First off, Mr. Boring(that’s how I will refer to him) reviews cars from the same perspective no matter what it is. Look. If you’re testing a Porsche for your column, look at it like you’re interested in buying a sports car. You cannot compare it to a Prius. Sports cars ride harder in city streets, are expensive, and consume more gas. Mr. Boring’s “Complaints” area always notes one (if not all) the above. We know all this and don’t care. Its all common knowledge and certainly don’t complain about it. If we’re buying something that expensive we can deal with those things you consider short comings. Also. Sport utilities and trucks do not handle the same as cars. They do not take to emergency maneuvers as well as their closer-to-the-ground counter parts. They also go through fuel more quickly. Lastly, economy cars are just that. Don’t test drive a Hyundai Accent and expect reasonable acceleration or great handling. Review these cars by looking to see if they have good door bins for storing coupons, bills, and parking tickets. You can complain if they have poor gas mileage but don’t dare whine about the drab gray or sea-of-beige interiors. That is standard issue. It feels cheap because its supposed to be.
Apparently Mr. Boring doesn’t work alone. Mr. Boring has two “associates” whose impressions he describes in his column. He refers to them by first name and sometimes quotes their thoughts. Look Mister. Why don’t they write the column then? People are reading the column for what YOU think about the car (the thought saddens me). Who are these people? If they’re not the author, I don’t care what they think (usually complaints). I guess, if there really is more than one genuine perspective involved, why not have them contribute a short bit on the car as well. To tell you the honest truth though I don’t think I want other mathematicians writing about cars either.

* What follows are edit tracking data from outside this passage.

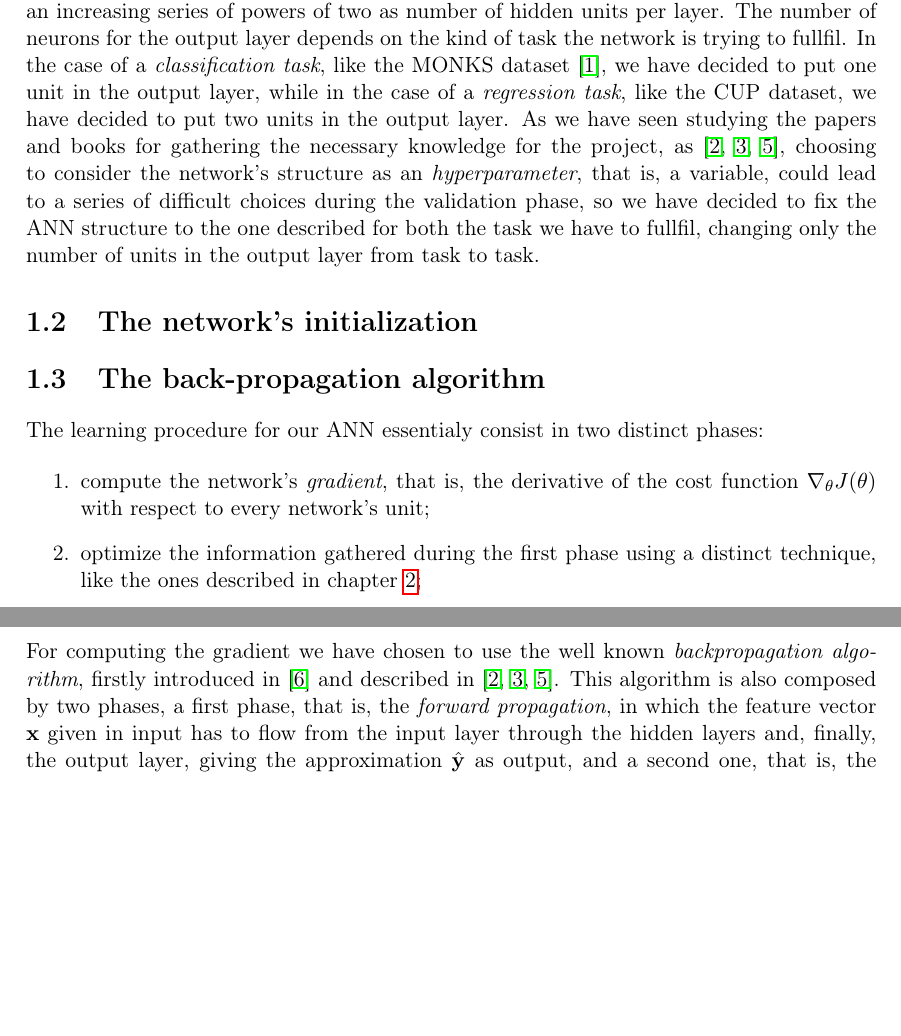
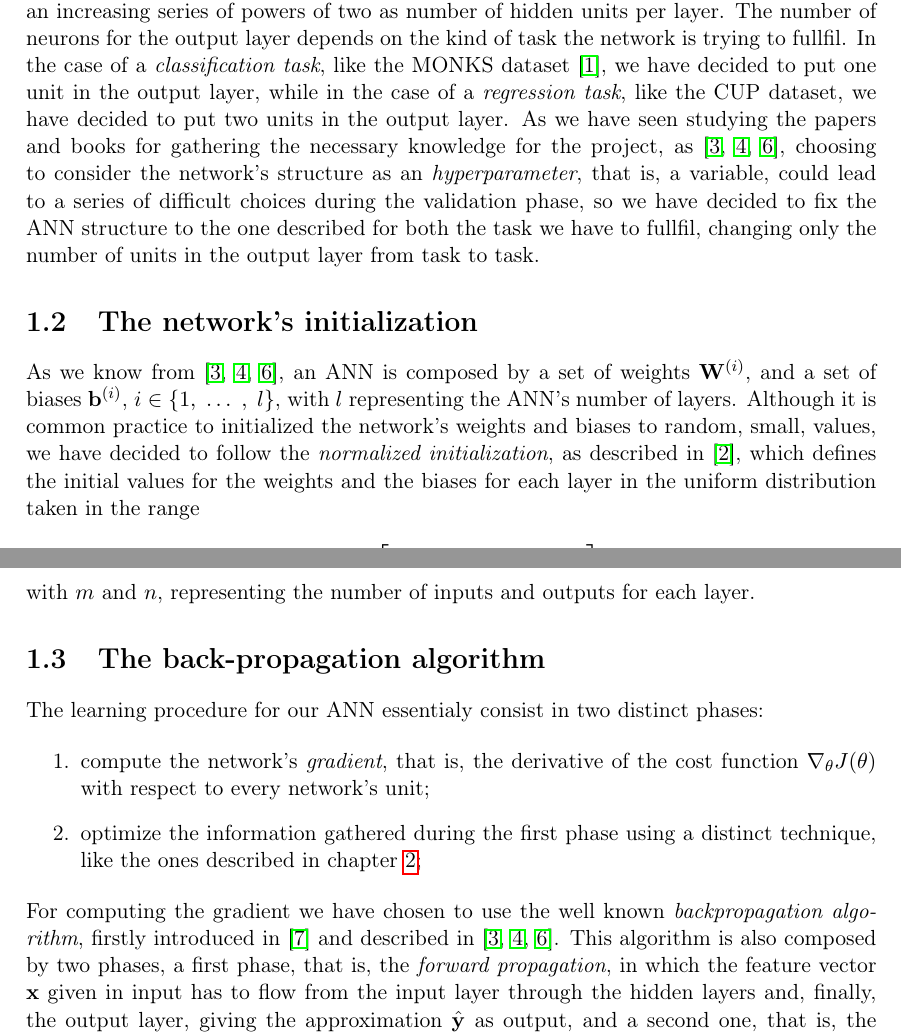
Before and after one commit to germz01/CMLDA, a LaTeX document (report/main.tex, which reads report/chapters/1/1.tex): two parts of pages 3 and 4 of 12, joined at a grey line, cut so that both start at the same text, the shorter picture padded with empty space. Compiled offline with pdfLaTeX.

Commit message:
Updated chapter 1

```diff
--- a/report/chapters/1/1.tex
+++ b/report/chapters/1/1.tex
@@ -28,7 +28,19 @@
 
 	\section{The network's initialization} % (fold)
 	\label{sec:the_network_s_initialization}
+		As we know from \cite{Goodfellow-et-al-2016,haykin2009neural,mitchell1997machine}, an ANN is composed by
+		a set of weights $\mathbf{W}^{(i)}$, and a set of biases $\mathbf{b}^{(i)}$,
+		$i \in \{ 1, \ \ldots \ , \ l \}$, with $l$ representing the ANN's number of layers. Although it is common
+		practice to initialized the network's weights and biases to random, small, values, we have decided to
+		follow the \textit{normalized initialization}, as described in \cite{Glorot10understandingthe}, which
+		defines the initial values for the weights and the biases for each layer in the uniform distribution
+		taken in the range
 
+		\begin{equation*}
+		    W \sim U \left [ -\frac{\sqrt{6}}{\sqrt{m + n}}, \ \frac{\sqrt{6}}{\sqrt{m + n}} \right ]
+		\end{equation*}
+
+		with $m$ and $n$, representing the number of inputs and outputs for each layer.
 	% section the_network_s_initialization (end)
 
 	\section{The back-propagation algorithm} % (fold)
```
Also changed, not shown: report/bibliography.bib (+7 -0 lines), report/main.pdf.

Lastly, Mr. Boring’s reviews are trend biased. I bet he swoons over Priuses parked in front of Starbucks or Robeks. He looks over some of the best parts of a car simply because it doesn’t have Bluetooth and won’t sync with an iPhone. Mr. Boring would probably never use a new Ford F350’s engine brake. The choice of driving surface in the Lancer Evo’s AWD system is probably beyond him. Adjustable suspension on a Range Rover Sport… forget about it. The more I think about it, he probably shouldn’t review anything. Books no, Restaurants maybe (those critics love to complain).
In final thought. My typing and train of thoughts may be sub par but I would love a job like that. You throw cars at me and I review them for what they are (not what they aren’t). I’m sure I’m not the only one. Local newspaper, if you’re reading this… There are plenty an automotive enthusiast who can write a column and are probably unemployed right now. Help a REAL gear head out. Give them Mr. Boring’s job.